Change detection outputs
··········
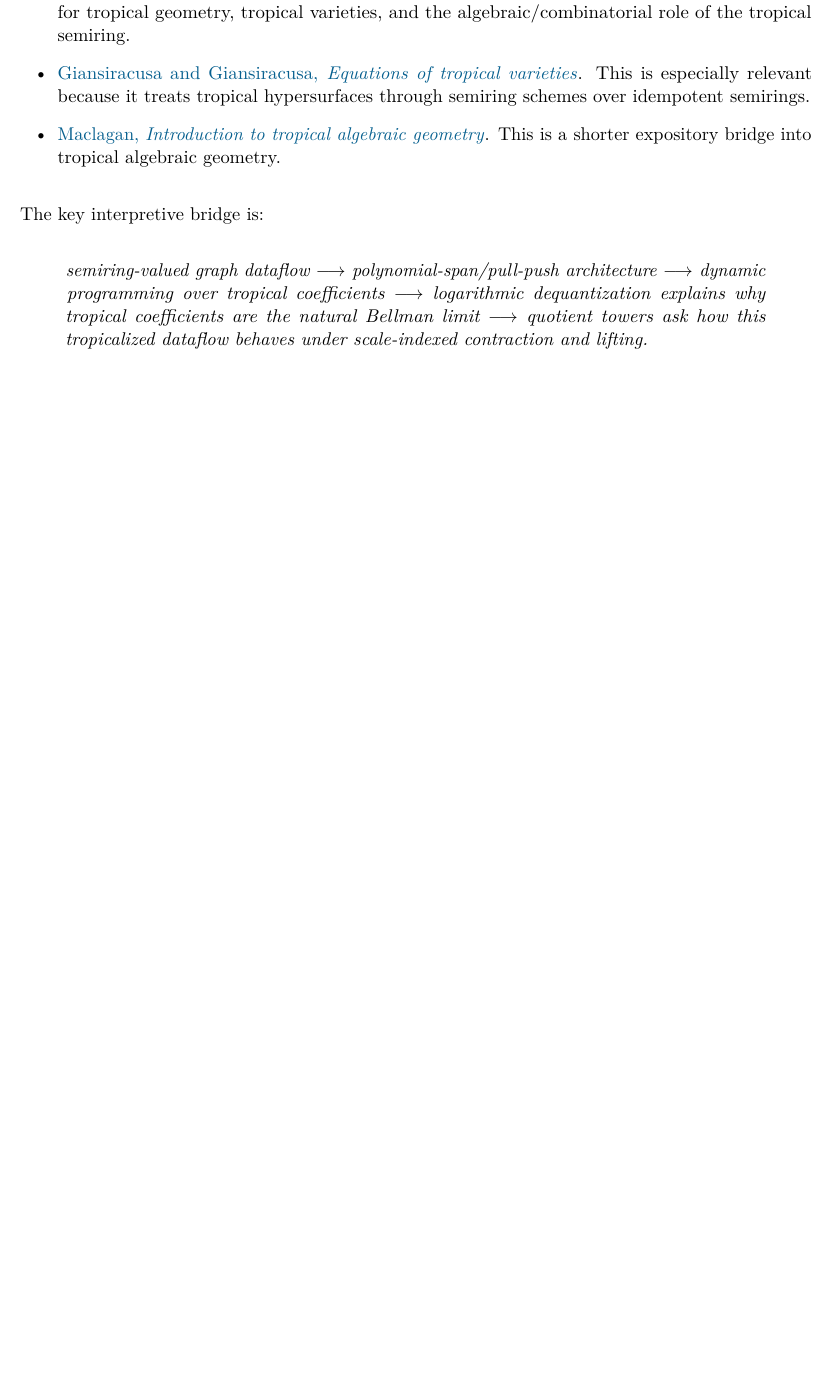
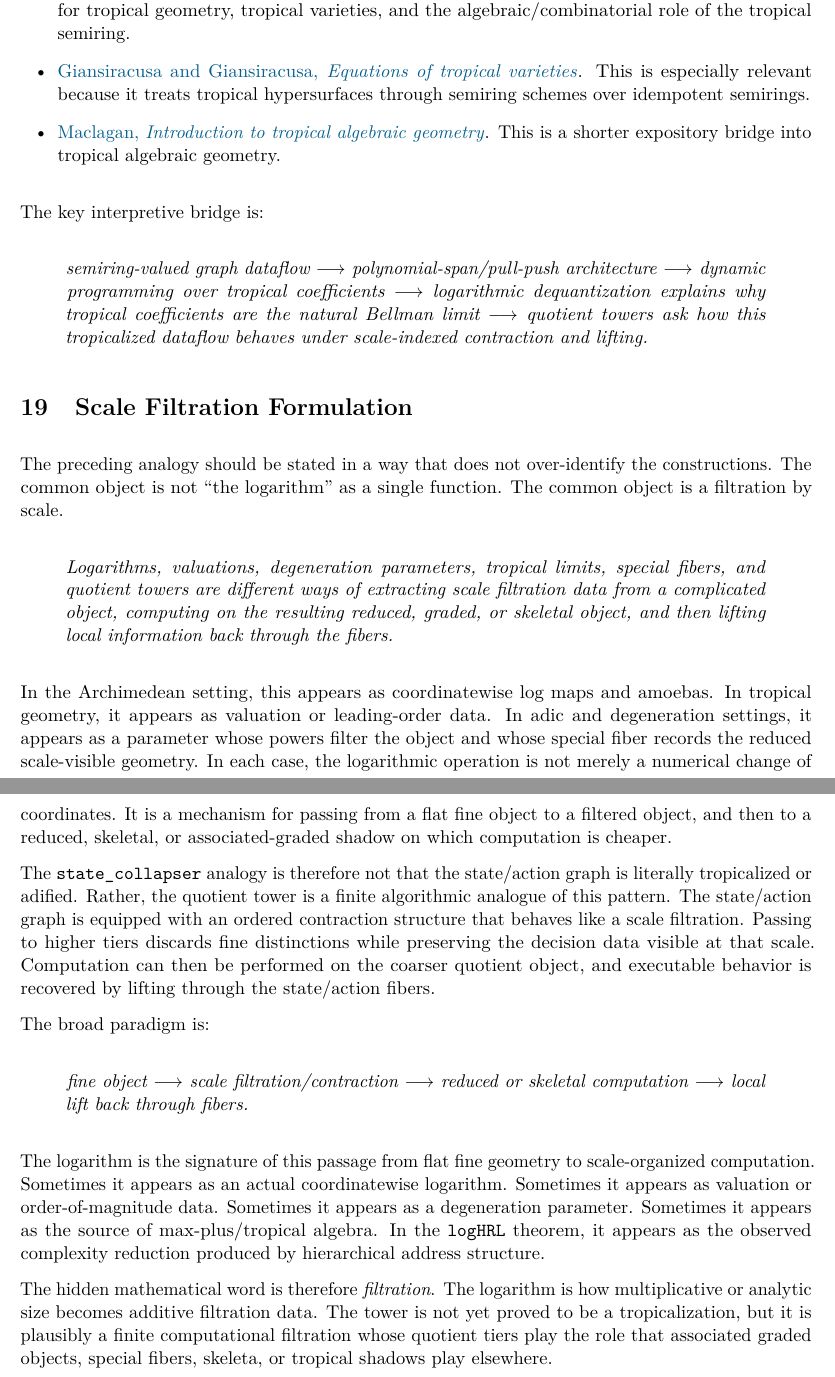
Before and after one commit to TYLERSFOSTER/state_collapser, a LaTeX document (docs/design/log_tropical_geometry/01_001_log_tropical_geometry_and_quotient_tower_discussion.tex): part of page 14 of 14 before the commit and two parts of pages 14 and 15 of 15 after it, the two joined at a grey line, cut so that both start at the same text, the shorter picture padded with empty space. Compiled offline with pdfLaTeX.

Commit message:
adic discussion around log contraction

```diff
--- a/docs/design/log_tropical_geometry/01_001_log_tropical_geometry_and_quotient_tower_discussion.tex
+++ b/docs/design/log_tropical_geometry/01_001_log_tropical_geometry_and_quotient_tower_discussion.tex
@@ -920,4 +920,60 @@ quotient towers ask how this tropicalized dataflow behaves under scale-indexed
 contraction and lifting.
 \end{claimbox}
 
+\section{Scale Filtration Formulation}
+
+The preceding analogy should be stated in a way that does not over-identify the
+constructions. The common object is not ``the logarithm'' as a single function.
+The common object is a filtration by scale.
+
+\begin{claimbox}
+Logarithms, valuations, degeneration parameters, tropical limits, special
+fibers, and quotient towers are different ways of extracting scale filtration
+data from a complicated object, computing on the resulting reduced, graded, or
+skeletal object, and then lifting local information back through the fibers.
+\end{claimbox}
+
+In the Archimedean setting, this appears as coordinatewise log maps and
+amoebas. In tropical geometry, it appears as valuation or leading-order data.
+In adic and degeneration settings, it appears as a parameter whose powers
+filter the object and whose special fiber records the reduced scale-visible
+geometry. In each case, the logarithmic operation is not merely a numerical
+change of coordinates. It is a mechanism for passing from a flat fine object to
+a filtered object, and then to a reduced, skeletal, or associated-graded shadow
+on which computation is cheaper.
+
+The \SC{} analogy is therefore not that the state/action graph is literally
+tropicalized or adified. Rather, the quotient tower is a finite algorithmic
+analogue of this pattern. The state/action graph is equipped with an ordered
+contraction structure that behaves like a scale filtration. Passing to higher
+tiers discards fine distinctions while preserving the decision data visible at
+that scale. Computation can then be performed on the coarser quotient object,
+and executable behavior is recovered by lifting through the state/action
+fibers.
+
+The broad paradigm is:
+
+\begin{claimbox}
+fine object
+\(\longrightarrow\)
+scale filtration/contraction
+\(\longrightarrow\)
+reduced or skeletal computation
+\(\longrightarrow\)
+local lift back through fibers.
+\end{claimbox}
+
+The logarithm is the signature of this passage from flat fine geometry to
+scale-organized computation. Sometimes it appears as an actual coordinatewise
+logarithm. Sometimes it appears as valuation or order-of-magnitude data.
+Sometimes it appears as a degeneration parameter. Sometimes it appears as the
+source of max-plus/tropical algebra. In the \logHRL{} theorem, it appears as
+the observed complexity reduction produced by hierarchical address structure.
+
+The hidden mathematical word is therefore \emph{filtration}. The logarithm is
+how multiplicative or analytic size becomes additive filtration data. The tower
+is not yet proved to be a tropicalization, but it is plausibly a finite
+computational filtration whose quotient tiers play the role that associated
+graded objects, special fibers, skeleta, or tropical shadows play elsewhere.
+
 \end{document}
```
··········
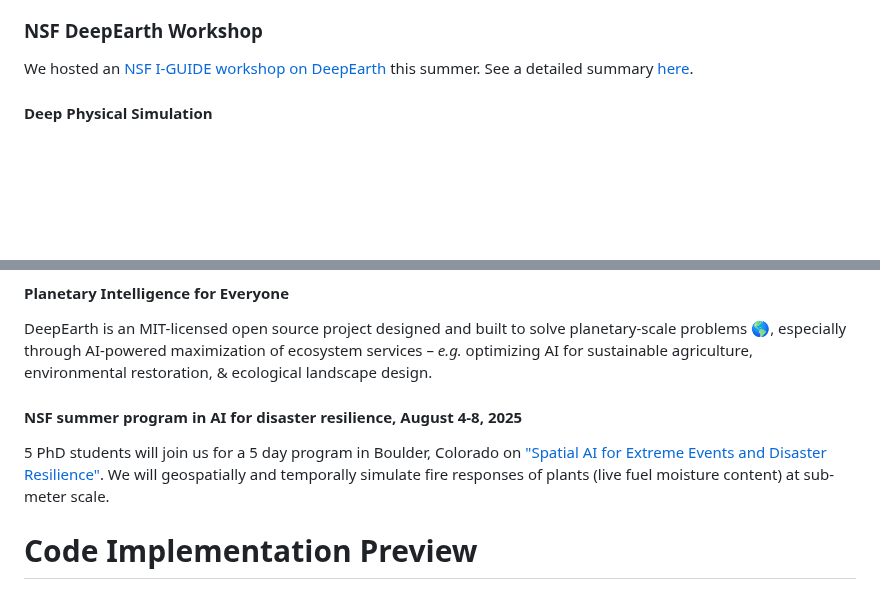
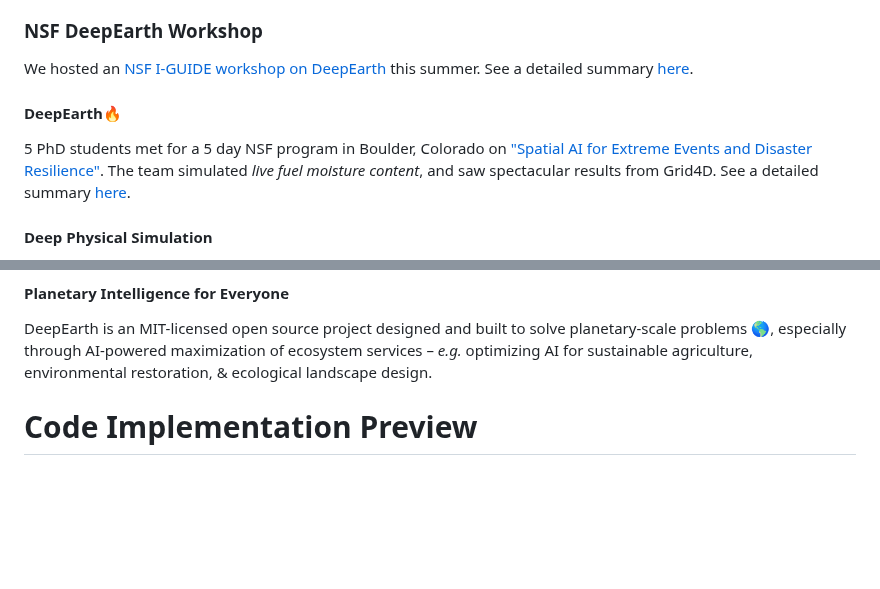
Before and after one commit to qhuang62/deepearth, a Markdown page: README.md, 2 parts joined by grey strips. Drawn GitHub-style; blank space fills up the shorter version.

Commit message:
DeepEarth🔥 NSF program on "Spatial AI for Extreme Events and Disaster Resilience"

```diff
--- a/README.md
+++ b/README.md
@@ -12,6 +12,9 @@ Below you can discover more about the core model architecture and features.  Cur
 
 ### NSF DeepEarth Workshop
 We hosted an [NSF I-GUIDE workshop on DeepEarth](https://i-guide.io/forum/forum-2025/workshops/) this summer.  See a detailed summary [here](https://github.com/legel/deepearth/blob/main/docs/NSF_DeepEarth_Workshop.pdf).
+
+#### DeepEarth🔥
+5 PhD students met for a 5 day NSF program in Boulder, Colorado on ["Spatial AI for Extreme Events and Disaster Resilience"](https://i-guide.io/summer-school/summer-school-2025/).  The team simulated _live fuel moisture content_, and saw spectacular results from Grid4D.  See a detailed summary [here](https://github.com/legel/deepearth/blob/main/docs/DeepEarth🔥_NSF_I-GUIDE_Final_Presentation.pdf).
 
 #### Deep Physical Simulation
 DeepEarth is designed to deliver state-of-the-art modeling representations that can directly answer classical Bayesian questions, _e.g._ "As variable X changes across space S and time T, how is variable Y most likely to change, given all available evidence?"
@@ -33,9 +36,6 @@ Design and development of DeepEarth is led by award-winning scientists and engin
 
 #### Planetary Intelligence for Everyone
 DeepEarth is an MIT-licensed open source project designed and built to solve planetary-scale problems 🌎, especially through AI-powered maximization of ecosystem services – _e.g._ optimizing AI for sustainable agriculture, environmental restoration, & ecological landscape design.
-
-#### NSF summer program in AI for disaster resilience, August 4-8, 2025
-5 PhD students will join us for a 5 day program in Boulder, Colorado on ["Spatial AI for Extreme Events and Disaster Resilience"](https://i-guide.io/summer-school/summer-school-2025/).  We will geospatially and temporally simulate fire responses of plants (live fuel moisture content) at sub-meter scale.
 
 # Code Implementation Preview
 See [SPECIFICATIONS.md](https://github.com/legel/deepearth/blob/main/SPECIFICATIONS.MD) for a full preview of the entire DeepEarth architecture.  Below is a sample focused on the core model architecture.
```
··········
■ **ABOUT THIS TASK**: Determine how many lines of the data above contain the string "fibers", and answer with the number only.

■ **ANSWER TO THE PROBLEM**: 5